Brosnan has always been a consummate comic actor (little seen gem The Matador is tour de force proof of this) but Dyrholm is a real surprise in this type of role. So used to seeing her screaming her head off and crying her eyes out, it’s a delight to watch her be so effortlessly charming, kookily endearing and elegantly witty, engaging Brosnan in some screwball-lite, lickety-split patter that really makes you warm to them to you as a couple.
Frankly, it’s a joy to see a general release film in which the two people falling in love aren’t teenagers or twenty-somethings. The romance being as rustic as the surroundings, Philip and Ida’s bumpy life ride has worn them down enough that they feel as substantial as they are gorgeous. Rare is it that we get romantic leads of such depth and age. The last great love story over forty was 2010’s Cairo Time, a film ultimately not deemed worthy of UK audiences.
To Bier’s credit, at least she does something with the young lovers who instigate the plot, unlike the upcoming The Big Wedding in which the betrothed couple (Amanda Seyfried and Ben Barnes) are nothing but good looking instigators for a series of buffoonish, sexagenarian mishaps and misunderstandings.
By contrast, this film’s bride and groom are a plausibly beautiful, real world couple whose sexual confusion and last minute commitment jitters provide the ingredients for a secondary plot that’s very much in the style of Bier’s previous gloomier work, yet still as emotionally engaging as the central love story. Molly Blixt Egelind has a particular fresh-faced appeal and will hopefully use this as a platform for higher profile roles.
The au naturel approach in casting extends to the presentation of the setting. Richard Linklater’s upcoming Before Midnight shows him to be the one and only American filmmaker who understands, that when you’re in such stunning locations, it’s best to let natural beauty and light take care of itself. There’s simply no need to gloss up the sun-dappled splendour that greets you on every corner as if the film were a spread for National Geographic.
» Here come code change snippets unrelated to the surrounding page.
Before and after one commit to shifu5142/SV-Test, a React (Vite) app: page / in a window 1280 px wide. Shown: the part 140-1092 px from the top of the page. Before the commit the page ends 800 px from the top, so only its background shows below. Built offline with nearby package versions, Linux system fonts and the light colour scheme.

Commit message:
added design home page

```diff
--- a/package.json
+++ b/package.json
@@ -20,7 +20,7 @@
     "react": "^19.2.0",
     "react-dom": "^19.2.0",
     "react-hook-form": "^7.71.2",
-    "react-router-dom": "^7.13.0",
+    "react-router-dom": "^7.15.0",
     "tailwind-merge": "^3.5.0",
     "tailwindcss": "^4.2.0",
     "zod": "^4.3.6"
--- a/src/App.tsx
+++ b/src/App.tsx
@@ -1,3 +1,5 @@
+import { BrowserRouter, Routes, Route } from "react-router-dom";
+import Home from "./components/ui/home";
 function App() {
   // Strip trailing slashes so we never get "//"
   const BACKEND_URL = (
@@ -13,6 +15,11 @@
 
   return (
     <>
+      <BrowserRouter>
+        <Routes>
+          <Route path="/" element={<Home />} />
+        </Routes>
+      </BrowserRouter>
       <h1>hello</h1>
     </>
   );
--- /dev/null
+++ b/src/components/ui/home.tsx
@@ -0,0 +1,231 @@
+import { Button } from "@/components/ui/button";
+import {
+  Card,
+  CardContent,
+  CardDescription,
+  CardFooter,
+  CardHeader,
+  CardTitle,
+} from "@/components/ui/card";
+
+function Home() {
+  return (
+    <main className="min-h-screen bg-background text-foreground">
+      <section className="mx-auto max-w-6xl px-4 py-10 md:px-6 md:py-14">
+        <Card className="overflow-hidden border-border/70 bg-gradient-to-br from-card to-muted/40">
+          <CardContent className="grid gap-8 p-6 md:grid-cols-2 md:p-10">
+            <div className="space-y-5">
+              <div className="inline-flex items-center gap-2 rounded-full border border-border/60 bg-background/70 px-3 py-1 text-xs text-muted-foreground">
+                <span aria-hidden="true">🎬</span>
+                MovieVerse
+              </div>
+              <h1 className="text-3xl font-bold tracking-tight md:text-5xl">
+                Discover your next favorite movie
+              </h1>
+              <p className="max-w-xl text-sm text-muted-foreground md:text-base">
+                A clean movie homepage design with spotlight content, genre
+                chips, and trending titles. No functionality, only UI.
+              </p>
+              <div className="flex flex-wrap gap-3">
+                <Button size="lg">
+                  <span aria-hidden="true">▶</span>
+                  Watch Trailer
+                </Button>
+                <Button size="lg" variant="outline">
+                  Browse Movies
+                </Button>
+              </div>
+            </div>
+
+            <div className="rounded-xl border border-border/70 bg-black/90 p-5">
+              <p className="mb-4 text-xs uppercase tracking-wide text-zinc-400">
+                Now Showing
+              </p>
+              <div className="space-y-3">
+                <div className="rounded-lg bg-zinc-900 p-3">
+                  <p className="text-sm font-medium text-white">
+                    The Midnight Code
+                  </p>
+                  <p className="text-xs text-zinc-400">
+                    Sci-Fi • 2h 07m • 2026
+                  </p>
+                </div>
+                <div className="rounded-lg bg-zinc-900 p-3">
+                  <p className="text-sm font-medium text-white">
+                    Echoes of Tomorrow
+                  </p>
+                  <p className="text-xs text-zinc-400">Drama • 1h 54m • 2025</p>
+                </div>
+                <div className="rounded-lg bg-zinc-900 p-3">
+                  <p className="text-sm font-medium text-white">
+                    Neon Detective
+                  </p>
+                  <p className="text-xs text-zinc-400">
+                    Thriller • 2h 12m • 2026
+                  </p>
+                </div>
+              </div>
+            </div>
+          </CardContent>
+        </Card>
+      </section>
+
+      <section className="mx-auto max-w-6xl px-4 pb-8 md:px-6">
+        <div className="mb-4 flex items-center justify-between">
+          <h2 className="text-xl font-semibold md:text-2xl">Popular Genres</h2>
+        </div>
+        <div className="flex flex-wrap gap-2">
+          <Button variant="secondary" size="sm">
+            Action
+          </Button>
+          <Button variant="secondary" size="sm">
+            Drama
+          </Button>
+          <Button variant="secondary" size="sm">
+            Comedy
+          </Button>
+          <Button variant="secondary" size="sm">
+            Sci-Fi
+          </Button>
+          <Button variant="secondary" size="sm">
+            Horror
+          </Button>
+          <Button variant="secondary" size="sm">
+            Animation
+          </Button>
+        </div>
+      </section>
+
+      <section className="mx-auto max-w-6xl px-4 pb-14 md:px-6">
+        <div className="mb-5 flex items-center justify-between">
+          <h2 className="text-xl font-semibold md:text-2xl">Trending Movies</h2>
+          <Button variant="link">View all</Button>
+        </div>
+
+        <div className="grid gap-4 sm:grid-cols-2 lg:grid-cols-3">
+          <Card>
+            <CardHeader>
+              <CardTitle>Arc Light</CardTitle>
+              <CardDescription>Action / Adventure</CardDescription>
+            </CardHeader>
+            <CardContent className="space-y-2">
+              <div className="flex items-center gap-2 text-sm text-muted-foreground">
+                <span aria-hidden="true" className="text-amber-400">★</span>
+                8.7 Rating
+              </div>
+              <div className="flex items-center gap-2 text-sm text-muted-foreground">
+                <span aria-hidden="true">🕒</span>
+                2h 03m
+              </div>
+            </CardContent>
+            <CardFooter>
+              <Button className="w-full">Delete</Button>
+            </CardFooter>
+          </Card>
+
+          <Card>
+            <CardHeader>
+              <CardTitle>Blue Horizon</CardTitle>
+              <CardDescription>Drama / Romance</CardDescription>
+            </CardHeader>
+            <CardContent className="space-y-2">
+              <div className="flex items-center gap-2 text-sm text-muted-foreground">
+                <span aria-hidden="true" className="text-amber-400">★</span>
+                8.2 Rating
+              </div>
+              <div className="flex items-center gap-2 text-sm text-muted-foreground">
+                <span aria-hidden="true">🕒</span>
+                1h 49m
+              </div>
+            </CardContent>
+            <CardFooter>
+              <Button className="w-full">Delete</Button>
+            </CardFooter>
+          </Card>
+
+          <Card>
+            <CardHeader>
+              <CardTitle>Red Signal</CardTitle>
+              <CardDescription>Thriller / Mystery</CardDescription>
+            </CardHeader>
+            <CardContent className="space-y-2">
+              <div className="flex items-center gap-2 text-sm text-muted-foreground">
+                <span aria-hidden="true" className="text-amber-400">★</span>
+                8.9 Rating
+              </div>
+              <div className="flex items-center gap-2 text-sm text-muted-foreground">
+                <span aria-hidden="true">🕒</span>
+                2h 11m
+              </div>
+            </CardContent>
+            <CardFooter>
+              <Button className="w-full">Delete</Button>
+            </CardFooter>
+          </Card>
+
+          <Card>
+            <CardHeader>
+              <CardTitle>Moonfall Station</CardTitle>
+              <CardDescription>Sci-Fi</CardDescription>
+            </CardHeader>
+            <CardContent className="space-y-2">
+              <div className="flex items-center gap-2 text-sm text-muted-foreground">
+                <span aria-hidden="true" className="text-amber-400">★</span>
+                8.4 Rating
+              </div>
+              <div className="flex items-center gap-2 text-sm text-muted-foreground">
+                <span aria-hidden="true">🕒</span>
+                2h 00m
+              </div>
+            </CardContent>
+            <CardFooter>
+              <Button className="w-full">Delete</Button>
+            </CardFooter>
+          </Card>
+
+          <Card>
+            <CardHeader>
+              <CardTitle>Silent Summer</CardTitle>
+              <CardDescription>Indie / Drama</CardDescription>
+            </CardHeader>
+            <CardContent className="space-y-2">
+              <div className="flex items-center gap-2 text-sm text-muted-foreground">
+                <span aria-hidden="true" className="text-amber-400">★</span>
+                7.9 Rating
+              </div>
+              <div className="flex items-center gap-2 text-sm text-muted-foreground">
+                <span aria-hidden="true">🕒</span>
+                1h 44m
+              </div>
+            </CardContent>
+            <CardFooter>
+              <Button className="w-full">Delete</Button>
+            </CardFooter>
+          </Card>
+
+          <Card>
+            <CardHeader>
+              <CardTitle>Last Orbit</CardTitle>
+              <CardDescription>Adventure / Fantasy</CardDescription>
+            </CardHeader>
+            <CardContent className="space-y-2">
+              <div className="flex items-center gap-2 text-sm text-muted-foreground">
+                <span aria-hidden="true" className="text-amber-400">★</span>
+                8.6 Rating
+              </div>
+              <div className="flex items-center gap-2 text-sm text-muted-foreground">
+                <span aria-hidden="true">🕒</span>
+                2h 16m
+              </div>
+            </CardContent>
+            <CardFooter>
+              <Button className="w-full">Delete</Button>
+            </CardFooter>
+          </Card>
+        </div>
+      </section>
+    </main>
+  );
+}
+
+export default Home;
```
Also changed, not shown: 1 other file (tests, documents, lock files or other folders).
In Europe it’s the French who routinely excel at this sort of bucolic, organic look, but Danish DP Soberg has made an early claim for best looking film of the year.
A ray of sunshine in this time of persistent spring showers and a blessed relief from the date night doldrums of Safe Haven, I Give it a Year and Playing For Keeps, Love is All You Need is a gloriously, grown-up romantic getaway and one the best films of the year so far, regardless of genre.
A version of this review was first published by Cine Outsider on April 19, 2013